Mourning Online


A few dozen friends of an elderly Jewish woman who died in February were not able to come to her funeral service at the Plaza Jewish Community Chapel on the Upper West Side, but they joined the mourners, virtually, via the Internet. In cities across the United States and Europe, were the first people to take part in a new service: funerals carried live, or archived, on the Internet’s broadcasting, aka “streaming,” technology.

The chapel, a not-for-profit corporation governed by an interdenominational board of directors, has subsequently carried a few other funerals online. “We’re just getting the word out,” says Stephanie Garry, the chapel’s director of community relations.

Online funerals, already offered by the wider community, are the latest sign of the virtual world taking a higher profile in the Jewish world. Another Jewish firm, the Star of David Memorial Chapel in West Babylon, L.I., also offers Webcast funerals, and a new Web site,, provides family members of the deceased a page where they can enter funeral and shiva details. These Internet services were not part of the official program at the fifth annual bereavement conference sponsored yesterday at Rodeph Sholom by the Plaza Chapel (, but were sure to be a topic of discussion among the 150 participants, Garry says.

The Webcast funerals, an addition to those carried over the telephone on a toll-free number, have the approval of the chapel’s rabbinic advisers, she says. Most likely to use them — in addition to people in distant locations — are the homebound and hospitalized, who can not leave their premises, and kohanim, who are barred by Jewish law from being in the presence of a corpse.

A mourner’s family receives a code that grants access to the funeral’s Webcast.
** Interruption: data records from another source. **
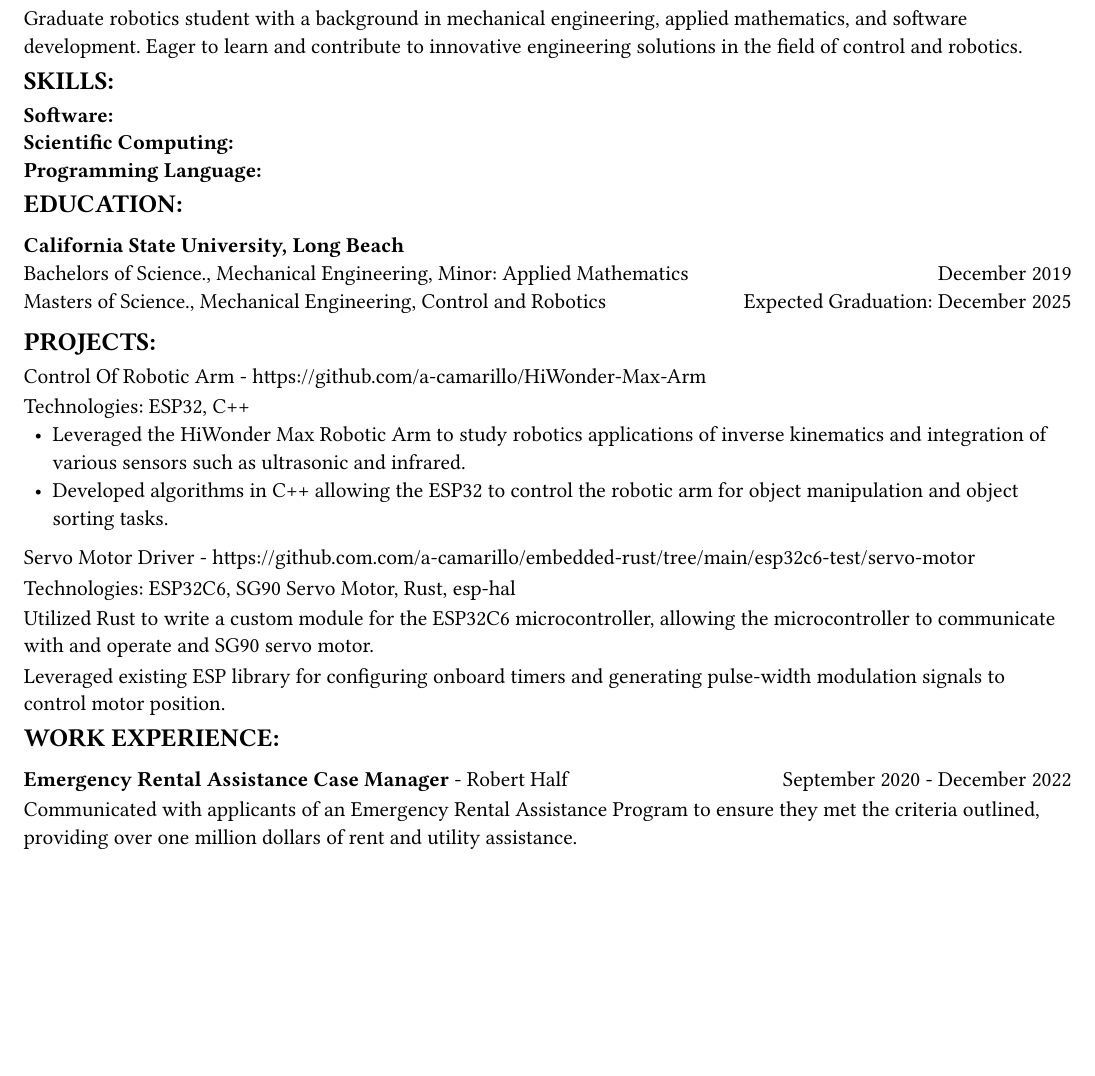
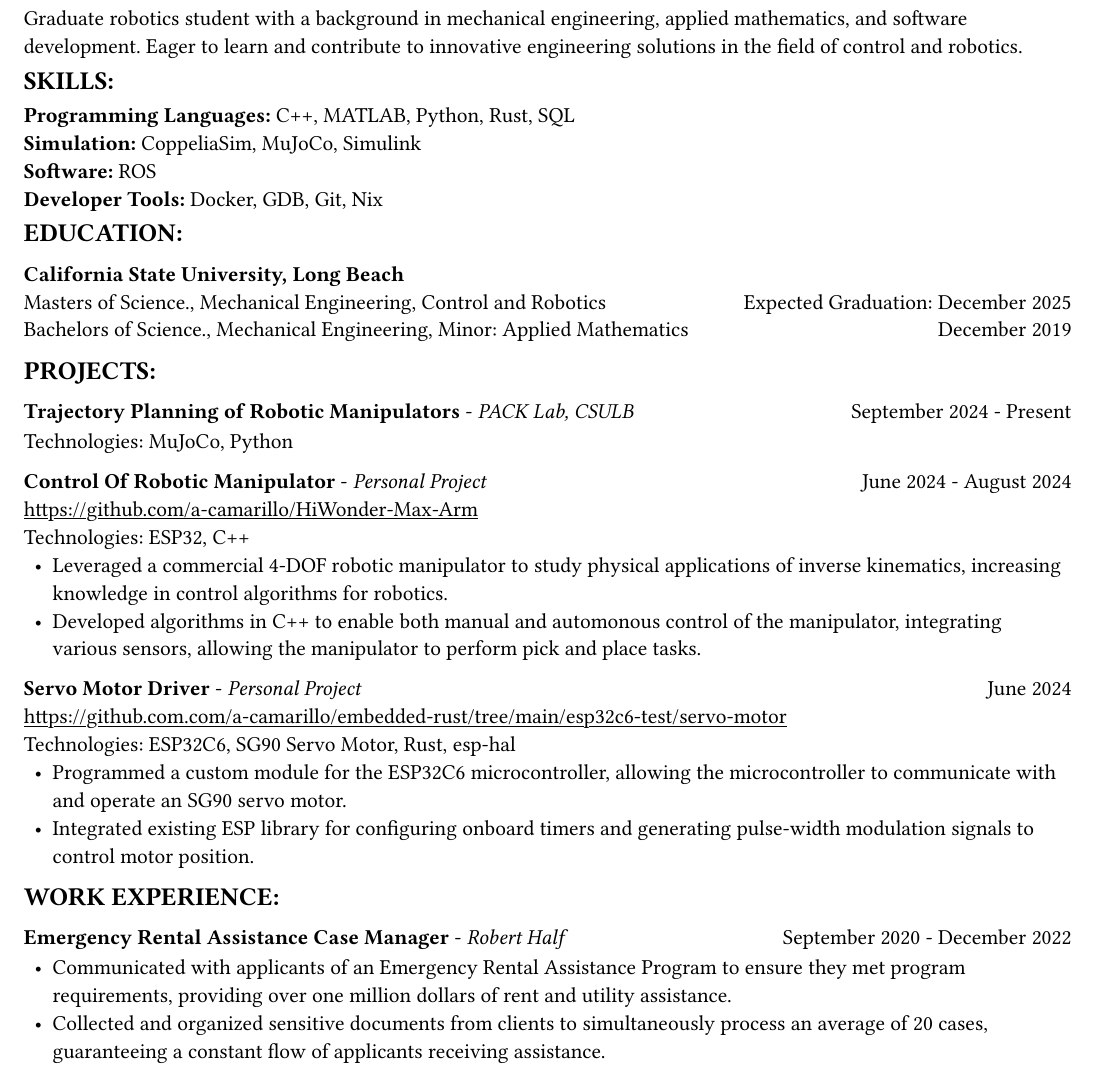
Before and after one commit to a-camarillo/resume, a Typst document (resume.typ): part of the page, cut so that both start at the same text, the shorter picture padded with empty space. The pictures show the PDF file resume.pdf that the author committed with the source.

Commit message:
styling changes and update to descriptions for current resume entries

```diff
--- a/resume.typ
+++ b/resume.typ
@@ -61,8 +59,8 @@ to innovative engineering solutions in the field of control and robotics.
-      #skill: \
-    ]
-}
 
-#skills-list("Software","Scientific Computing","Programming Language")
+*Programming Languages:* C++, MATLAB, Python, Rust, SQL\
+*Simulation:* CoppeliaSim, MuJoCo, Simulink\
+*Software:* ROS\
+*Developer Tools:* Docker, GDB, Git, Nix\
 
 == education
 
@@ -71,51 +69,88 @@ to innovative engineering solutions in the field of control and robotics.
       align: (left, right),
       rows: 2,
       row-gutter: 0.65em,
+      [Masters of Science., Mechanical Engineering, Control and Robotics],
+      [Expected Graduation: December 2025],
       [Bachelors of Science., Mechanical Engineering, Minor: Applied Mathematics],
-      [December 2019],
-      [Masters of Science., Mechanical Engineering, Control and Robotics],
-      [Expected Graduation: December 2025]
+      [December 2019]
 )
 
 == projects
 
-Control Of Robotic Arm - https://github.com/a-camarillo/HiWonder-Max-Arm
+#grid(
+  columns: (1fr, .5fr),
+  align: (left, right),
+  [*Trajectory Planning of Robotic Manipulators* - _PACK Lab, CSULB_],
+  [September 2024 - Present]
+)
 
-Technologies: ESP32, C++
-#block(above: 0.65em, [
+#block(above: 0.75em,
+  [Technologies: MuJoCo, Python]
+)
+
+
+#grid(
+  columns: (1fr, .5fr),
+  align: (left, right),
+  [*Control Of Robotic Manipulator* - _Personal Project_],
+  [June 2024 - August 2024]
+)
+
+#block(above: 0.65em,
+  [https://github.com/a-camarillo/HiWonder-Max-Arm\
+  Technologies: ESP32, C++\
   #list(
     marker: [•],
     indent: 0.5em,
-    [Leveraged the HiWonder Max Robotic Arm to study robotics applications of inverse
-    kinematics and integration of various sensors such as ultrasonic and infrared.],
-    [Developed algorithms in C++ allowing the ESP32 to control the robotic arm
-    for object manipulation and object sorting tasks.]
-  )
-])
-Servo Motor Driver -
-https://github.com.com/a-camarillo/embedded-rust/tree/main/esp32c6-test/servo-motor
+    [Leveraged a commercial 4-DOF robotic manipulator to study physical
+    applications of inverse kinematics, increasing knowledge in control
+    algorithms for robotics.],
+    [Developed algorithms in C++ to enable both manual and automonous control of
+    the manipulator, integrating various sensors, allowing the manipulator
+    to perform pick and place tasks.],
+  )]
+)
 
-Technologies: ESP32C6, SG90 Servo Motor, Rust, esp-hal
+#grid(
+  columns: (1fr, .5fr),
+  align: (left, right),
+  [*Servo Motor Driver* - _Personal Project_],
+  [June 2024]
+)
 
-Utilized Rust to write a custom module for the ESP32C6 microcontroller,
-allowing the microcontroller to communicate with and operate and SG90
-servo motor.
-
-Leveraged existing ESP library for configuring onboard timers and generating
-pulse-width modulation signals to control motor position.
+#block(above: 0.65em,[
+  https://github.com.com/a-camarillo/embedded-rust/tree/main/esp32c6-test/servo-motor\
+  Technologies: ESP32C6, SG90 Servo Motor, Rust, esp-hal\
+  #list(
+    marker: [•],
+    indent: 0.5em,
+    [Programmed a custom module for the ESP32C6 microcontroller,
+    allowing the microcontroller to communicate with and operate an SG90
+    servo motor.],
+    [Integrated existing ESP library for configuring onboard timers and generating
+    pulse-width modulation signals to control motor position.]
+  )]
+)
 
 == work experience
 
 #grid(
   columns: (1fr, .5fr),
   align: (left, right),
-  [*Emergency Rental Assistance Case Manager* - Robert Half],
+  [*Emergency Rental Assistance Case Manager* - _Robert Half_],
   [September 2020 - December 2022]
 )
 
 #block(
   above: 0.75em,
+  [#list(
+    marker: [•],
+    indent: 0.5em,
   [Communicated with applicants of an Emergency Rental Assistance Program to
-  ensure they met the criteria outlined, providing over one million dollars
-  of rent and utility assistance.]
-)
+  ensure they met program requirements, providing over one million dollars
+  of rent and utility assistance.],
+  [Collected and organized sensitive documents from clients to simultaneously
+  process an average of 20 cases, guaranteeing a constant flow of applicants
+  receiving assistance.]
+  )
+])
```
Also changed, not shown: resume.pdf, resume.typ (4 more changed lines).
Garry says some families are initially surprised by the chapel’s offer. “It’s a matter of time — the culture changing.” Eventually, she says, Webcast funerals will be a more accepted practice. “It will happen … as people become more comfortable with computers.”